"It is extremely exciting to see our students creating valuable, prototype medical devices using the knowledge and skills they have gained here in our program."
Associate professor of biomedical and chemical engineering
Director of the biomedical engineering program
On the wall in Dan Cavanagh's office is a photograph of his young son playing with bubbles in the bathtub. Cavanagh likes bubbles, too. But his bubble-play focuses on intravascular gas embolism - the presence of gas bubbles in the bloodstream, primarily resulting from surgical procedures.
Cavanagh starts from a basic science approach, trying to understand how bubbles behave flowing through glass tubes. When the bubbles hit a branching point, do they split up? Or go down one side or the other?
"From a purely engineering point of view," he says, "there is no reason why they should stop in the glass tubes."
In the complex human circulatory system, the situation is different, as medical complications can arise when bubbles stop in the vessels. Clinical research suggests that 30 to70 percent of post-surgical cognitive or physical conditions may be attributable to gas emboli.

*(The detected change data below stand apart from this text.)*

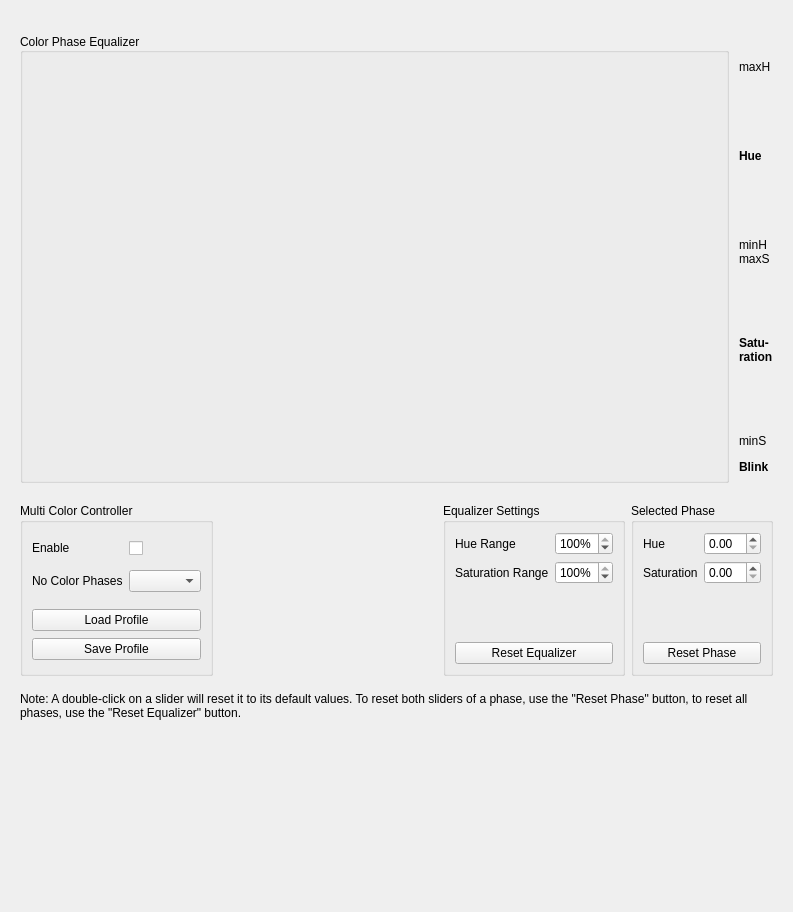
The window that dct_widgets/mcceqbox/mcceqbox.ui (KAYA-Instruments/SDI-Control-Point) describes before a commit, drawn with Qt 5.
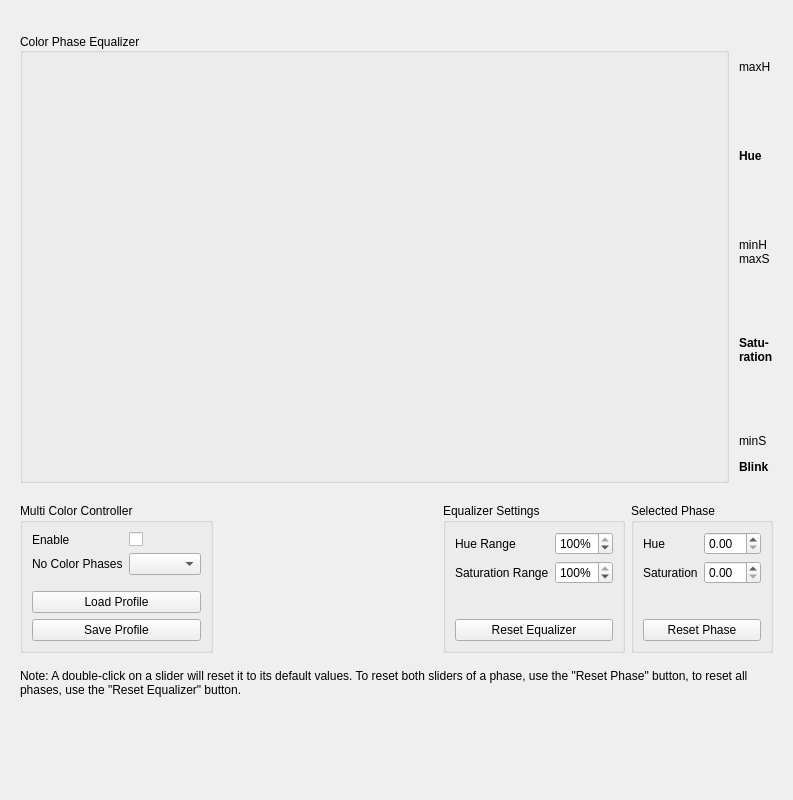
The same window after the commit.

```diff
--- a/dct_widgets/mcceqbox/mcceqbox.ui
+++ b/dct_widgets/mcceqbox/mcceqbox.ui
@@ -7,7 +7,7 @@
     <x>0</x>
     <y>0</y>
     <width>793</width>
-    <height>912</height>
+    <height>800</height>
    </rect>
   </property>
   <property name="sizePolicy">
```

The ultimate goal of Cavanagh's research is to find ways to break up the bubbles or allow the bubbles to move further downstream, where they're not likely to block off as much tissue. "It's like moving an accident to the exit ramp from the main part of the highway," he explains. "If you can get it to the exit ramp, you're in a much better position."
Establishing a new major
Cavanagh has devoted the last eight years to putting Bucknell’s engineering students in a better position. He established the University’s first biomedical engineering program, which graduated its first class in 2007.
Biomedical engineering integrates physiology and biology with the traditional engineering disciplines. Bucknell’s academic program focuses on biotransport, which includes drug delivery, blood flow, and medical devices. Interest in the major, which currently enrolls a total of 58 students, has increased by 20 to 30 percent annually since its inception in fall 2003, mostly through word of mouth.
“We’re developing new teaching methods that take advantage of our program’s purposely small size, as well as the unique instructional facilities in the Breakiron Engineering Building,” Cavanagh says. “We are able to concentrate on providing a strong fundamental biomedical engineering education that prepares students for a wide range of future opportunities.”
Cavanagh is the 2005-06 recipient of the Lindback Award for Distinguished Teaching.
- Fluid mechanics
- Medical device benchmarking
- Biomedical finite element modeling
- Biomedical mass transport
- Biomedical fluid dynamics
- Therapeutic uses of surfactants
- Intravascular gas embolism
- "A Four Year Progression of Open-Ended Projects in an Undergraduate Biomedical Engineering Curriculum," American Society of Engineering Education Annual Meeting, June 2007.
- "Microscale Analysis of Bubble Behavior in Bifurcating Tubes," Biomedical Engineering Society Annual Meeting, October 2006.
- "Particle Separation: Investigation of Microsphere Motion Around a Bend in a Microfluidic Chip," Biomedical Engineering Society Annual Meeting, October 2006.